‘Herculean Obstacles and Intrepid Complainants’: The Sex Discrimination Complaint at Osgoode Hall Law School, 1987–94
Presentation by Professor Mary Jane Mossman
This paper examines a legal challenge about systemic sex discrimination in an Ontario law school in the late 1980s in relation to the appointment of a new Dean.
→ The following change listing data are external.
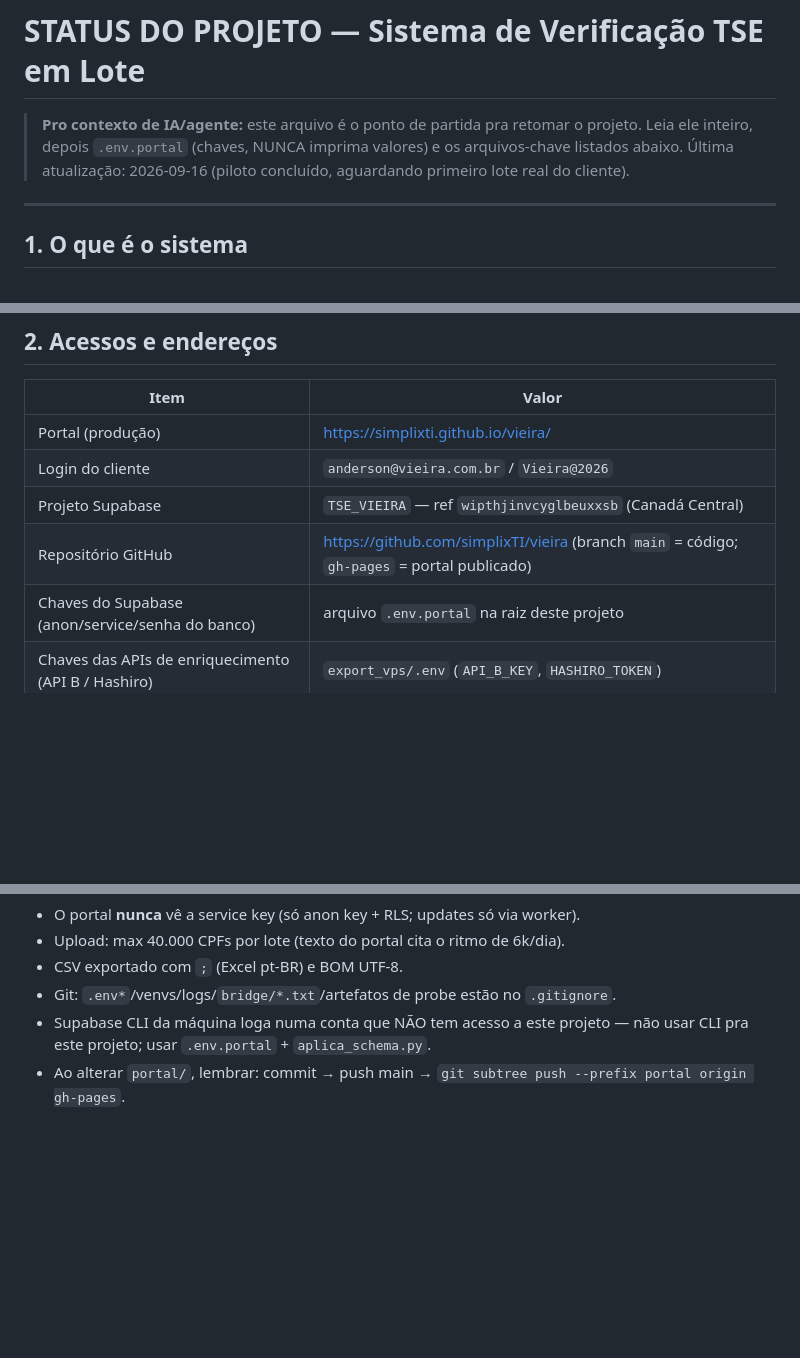
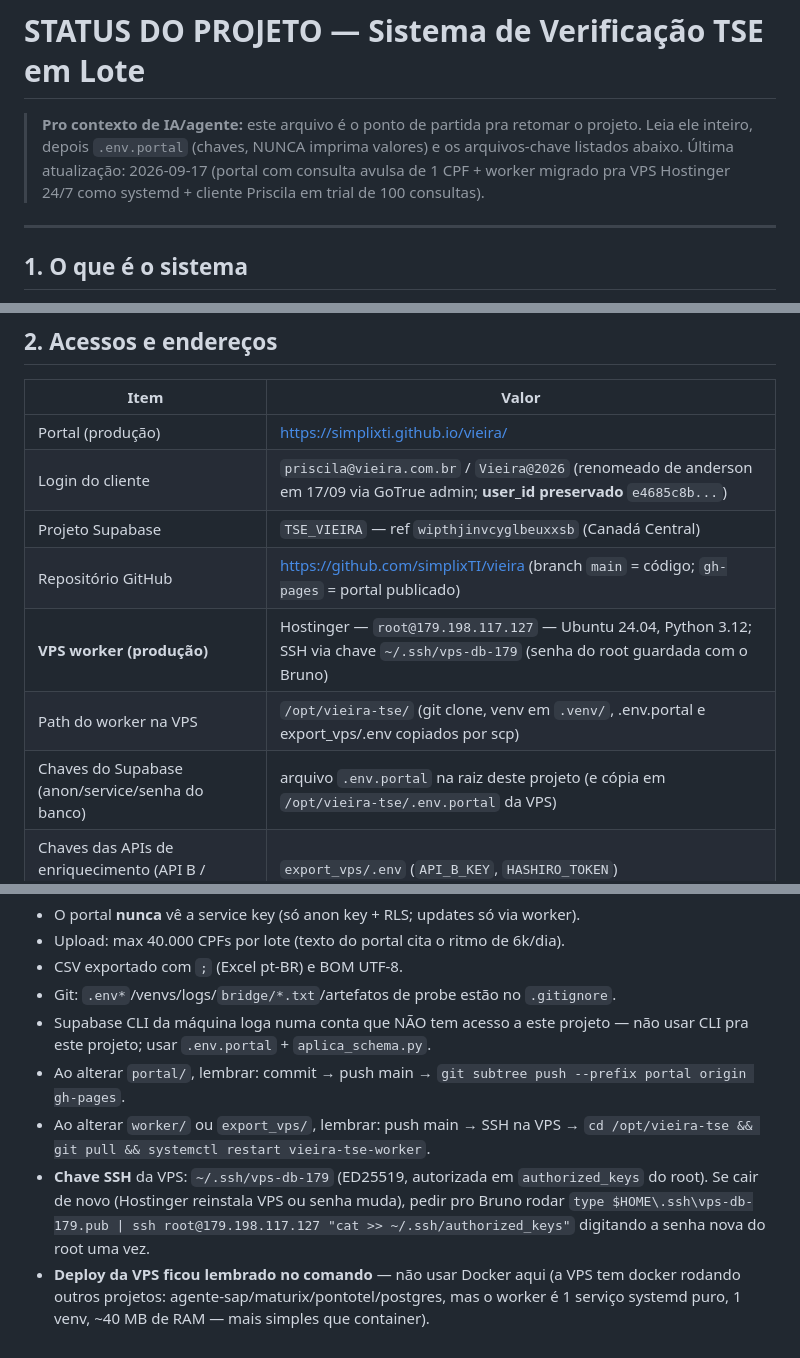
Before and after one commit to simplixTI/vieira, a Markdown page: STATUS.md, 3 parts joined by grey strips. Rendered like a GitHub page; blank space fills up the shorter version.

```diff
--- a/STATUS.md
+++ b/STATUS.md
@@ -2,7 +2,7 @@
 
 > **Pro contexto de IA/agente:** este arquivo é o ponto de partida pra retomar o projeto.
 > Leia ele inteiro, depois `.env.portal` (chaves, NUNCA imprima valores) e os arquivos-chave listados abaixo.
-> Última atualização: 2026-09-16 (piloto concluído, aguardando primeiro lote real do cliente).
+> Última atualização: 2026-09-17 (portal com consulta avulsa de 1 CPF + worker migrado pra VPS Hostinger 24/7 como systemd + cliente Priscila em trial de 100 consultas).
 
 ---
 
@@ -21,10 +21,12 @@ nascimento via APIs pagas) → consulta TSE → grava resultado → dashboard at
 | Item | Valor |
 |---|---|
 | Portal (produção) | https://simplixti.github.io/vieira/ |
-| Login do cliente | `anderson@vieira.com.br` / `Vieira@2026` |
+| Login do cliente | `priscila@vieira.com.br` / `Vieira@2026` (renomeado de anderson em 17/09 via GoTrue admin; **user_id preservado** `e4685c8b...`) |
 | Projeto Supabase | `TSE_VIEIRA` — ref `wipthjinvcyglbeuxxsb` (Canadá Central) |
 | Repositório GitHub | https://github.com/simplixTI/vieira (branch `main` = código; `gh-pages` = portal publicado) |
-| Chaves do Supabase (anon/service/senha do banco) | arquivo `.env.portal` na raiz deste projeto |
+| **VPS worker (produção)** | Hostinger — `root@179.198.117.127` — Ubuntu 24.04, Python 3.12; SSH via chave `~/.ssh/vps-db-179` (senha do root guardada com o Bruno) |
+| Path do worker na VPS | `/opt/vieira-tse/` (git clone, venv em `.venv/`, .env.portal e export_vps/.env copiados por scp) |
+| Chaves do Supabase (anon/service/senha do banco) | arquivo `.env.portal` na raiz deste projeto (e cópia em `/opt/vieira-tse/.env.portal` da VPS) |
 | Chaves das APIs de enriquecimento (API B / Hashiro) | `export_vps/.env` (`API_B_KEY`, `HASHIRO_TOKEN`) |
 | Webhook de alertas do worker (opcional) | `NOTIFY_WEBHOOK_URL` em `export_vps/.env` |
 
@@ -139,3 +181,12 @@ Hashiro (fallback): `https://hashirosearch.squareweb.app/?token=...&cpf1={cpf}`
 - Supabase CLI da máquina loga numa conta que NÃO tem acesso a este projeto — não usar CLI
   pra este projeto; usar `.env.portal` + `aplica_schema.py`.
 - Ao alterar `portal/`, lembrar: commit → push main → `git subtree push --prefix portal origin gh-pages`.
+- Ao alterar `worker/` ou `export_vps/`, lembrar: push main → SSH na VPS →
+  `cd /opt/vieira-tse && git pull && systemctl restart vieira-tse-worker`.
+- **Chave SSH** da VPS: `~/.ssh/vps-db-179` (ED25519, autorizada em `authorized_keys` do root).
+  Se cair de novo (Hostinger reinstala VPS ou senha muda), pedir pro Bruno rodar
+  `type $HOME\.ssh\vps-db-179.pub | ssh root@179.198.117.127 "cat >> ~/.ssh/authorized_keys"`
+  digitando a senha nova do root uma vez.
+- **Deploy da VPS ficou lembrado no comando** — não usar Docker aqui (a VPS tem docker rodando
+  outros projetos: agente-sap/maturix/pontotel/postgres, mas o worker é 1 serviço systemd puro,
+  1 venv, ~40 MB de RAM — mais simples que container).
```
Also changed, not shown: other parts of STATUS.md (+47 -7 lines).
Arguably, the decision reflected Margaret Thornton’s view about the ‘hegemonic masculinity’ of many academic institutions towards the end of the 20th century – perhaps especially in Ontario where women began to enter the legal profession in large numbers (and the legal academy in small numbers) only in the 1970s. The paper describes the context of the human rights complaint and its impact at Osgoode and beyond, as well as my personal reflections in the ‘eye of the storm’ (with apologies to Patrick White).
Led by Professor Margaret Thornton
Although legal academic cultures are generally accorded scant attention in the Anglo-Australian legal tradition, feminist legal scholars have been particularly interested in the reflexive project. In discussing Mary Jane’s paper, this comment interrogates the gender of authority in the contemporary legal academy. How have things changed for women? Reference will be made to interviews recently conducted with Australian women law professors.
Chaired by Professor Kim Rubenstein.